“Today, the District and HUD are ensuring that those in need have a chance to share in our recent prosperity and revitalization,” she said.
Access to affordable housing was a main tenet of Bowser’s 2014 mayoral campaign. Her proposed budget for 2016, which the D.C. Council is slated to vote on next week, allocates $100 million for housing projects. She has also proposed paying for expanded homeless services and other programs through a citywide sales tax increase, which some D.C. Council members have said they oppose.
But if Shaw wants to keep its remaining longtime residents, affordable housing must come quickly. The Shaw and Logan Circle neighborhoods, according to data from the Urban Institute, were 25 percent white in 2000. In 2010, they were 48 percent white, a share of the population that has only increased in the past five years.
“While we grow, we need more intentional policy on how to preserve affordable housing,” Bowser said after the walking tour, adding that it’s not too late for Shaw to be a neighborhood where low-income and expensive housing exist side-by-side over the long term.
The last building Bowser and Castro visited was Progression Place, a building that opened in 2013 above the Shaw Metro station in the heart of the neighborhood, along Seventh Street NW.
The large complex was funded in part by a Federal Housing Administration loan and is home to the Mockingbird Hill sherry bar, the United Negro College Fund offices and upscale apartments — some of which have been designated “affordable.”
Wanda Henderson, 59, opened a hair salon in the block in 2003. She had to close it in 2010 while construction for Progression Place was underway. Last year, with the help of some city grants, she reopened in the new complex.
“I was able to survive because I’m well known in the area,” said Henderson, who grew up in nearby LeDroit Park and now lives in Petworth. “Change is good, but I would like everyone to be able to stay here.”

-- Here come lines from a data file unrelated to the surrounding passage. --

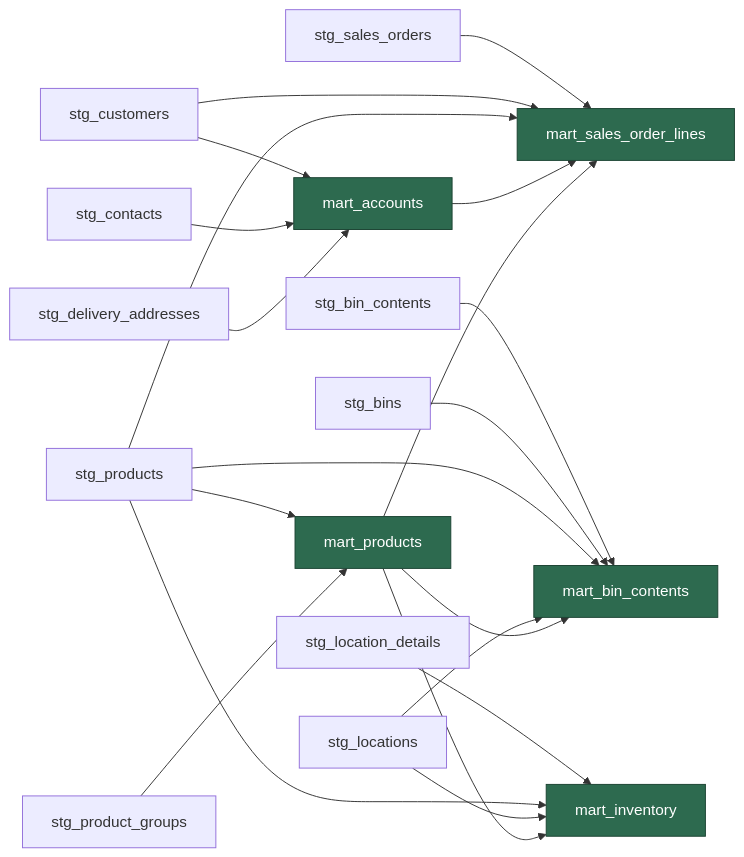
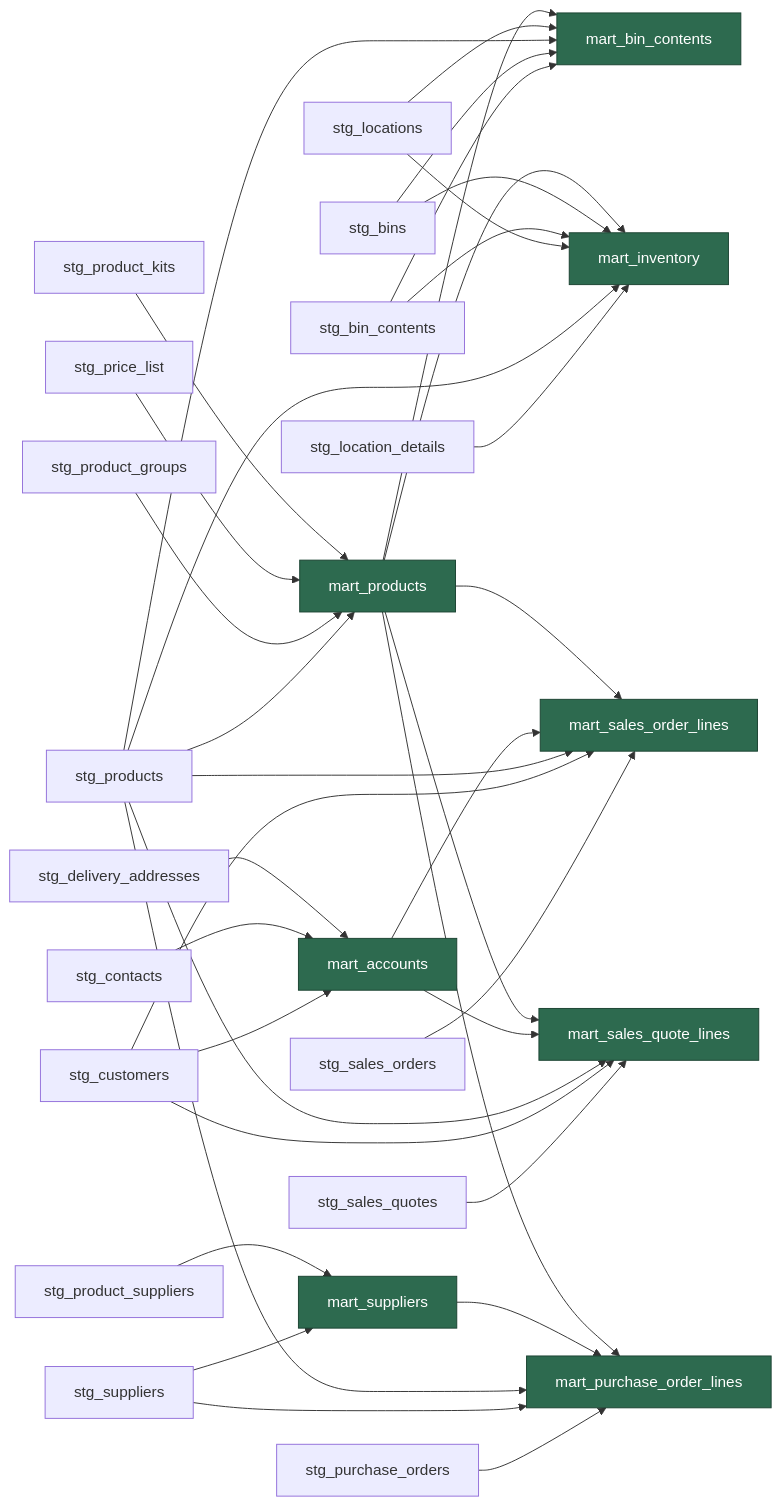
One commit to herobmdotcom/herobm changed the diagram in docs/schema_reference.md. Above: the diagram before and after it, drawn with Mermaid. The commit also changed other lines of this file and 109 other files, not shown here.

````diff
--- a/docs/schema_reference.md
+++ b/docs/schema_reference.md
@@ -29,38 +32,63 @@
 ```mermaid
 graph LR
     stg_bin_contents["stg_bin_contents"]
     stg_bins["stg_bins"]
     stg_contacts["stg_contacts"]
     stg_customers["stg_customers"]
     stg_delivery_addresses["stg_delivery_addresses"]
     stg_location_details["stg_location_details"]
     stg_locations["stg_locations"]
+    stg_price_list["stg_price_list"]
     stg_product_groups["stg_product_groups"]
+    stg_product_kits["stg_product_kits"]
+    stg_product_suppliers["stg_product_suppliers"]
     stg_products["stg_products"]
+    stg_purchase_orders["stg_purchase_orders"]
     stg_sales_orders["stg_sales_orders"]
+    stg_sales_quotes["stg_sales_quotes"]
+    stg_suppliers["stg_suppliers"]
     mart_accounts["mart_accounts"]:::mart
     mart_bin_contents["mart_bin_contents"]:::mart
     mart_inventory["mart_inventory"]:::mart
     mart_products["mart_products"]:::mart
+    mart_purchase_order_lines["mart_purchase_order_lines"]:::mart
     mart_sales_order_lines["mart_sales_order_lines"]:::mart
+    mart_sales_quote_lines["mart_sales_quote_lines"]:::mart
+    mart_suppliers["mart_suppliers"]:::mart
     stg_customers --> mart_accounts
     stg_contacts --> mart_accounts
     stg_delivery_addresses --> mart_accounts
     stg_bin_contents --> mart_bin_contents
     stg_bins --> mart_bin_contents
     stg_products --> mart_bin_contents
     stg_locations --> mart_bin_contents
     mart_products --> mart_bin_contents
     stg_location_details --> mart_inventory
     stg_products --> mart_inventory
     stg_locations --> mart_inventory
+    stg_bin_contents --> mart_inventory
+    stg_bins --> mart_inventory
     mart_products --> mart_inventory
     stg_products --> mart_products
     stg_product_groups --> mart_products
+    stg_price_list --> mart_products
+    stg_product_kits --> mart_products
+    stg_purchase_orders --> mart_purchase_order_lines
+    stg_suppliers --> mart_purchase_order_lines
+    stg_products --> mart_purchase_order_lines
+    mart_suppliers --> mart_purchase_order_lines
+    mart_products --> mart_purchase_order_lines
     stg_sales_orders --> mart_sales_order_lines
     stg_customers --> mart_sales_order_lines
     stg_products --> mart_sales_order_lines
     mart_accounts --> mart_sales_order_lines
     mart_products --> mart_sales_order_lines
+    stg_sales_quotes --> mart_sales_quote_lines
+    stg_customers --> mart_sales_quote_lines
+    stg_products --> mart_sales_quote_lines
+    mart_accounts --> mart_sales_quote_lines
+    mart_products --> mart_sales_quote_lines
+    stg_suppliers --> mart_suppliers
+    stg_product_suppliers --> mart_suppliers
     classDef mart fill:#2d6a4f,stroke:#1b4332,color:#fff
 ```
````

Castro said the troubles vexing Shaw are no different than those persistent in urban centers throughout the country. And such D.C. neighborhoods as Bloomingdale, H Street NE, Navy Yard and Columbia Heights are enduring similar storylines as Shaw.
He said that urban cities need to offer people of modest means opportunities, like those showcased by the affordable housing units, to stay in their neighborhoods. If they can’t stay, Castro said, they need access to vouchers so they can find suitable living spaces elsewhere.
“It would be a Pyrrhic victory if the neighborhood is completely improved and the longtime residents don’t get to enjoy those improvements,” he added. “We need to strike a balance.”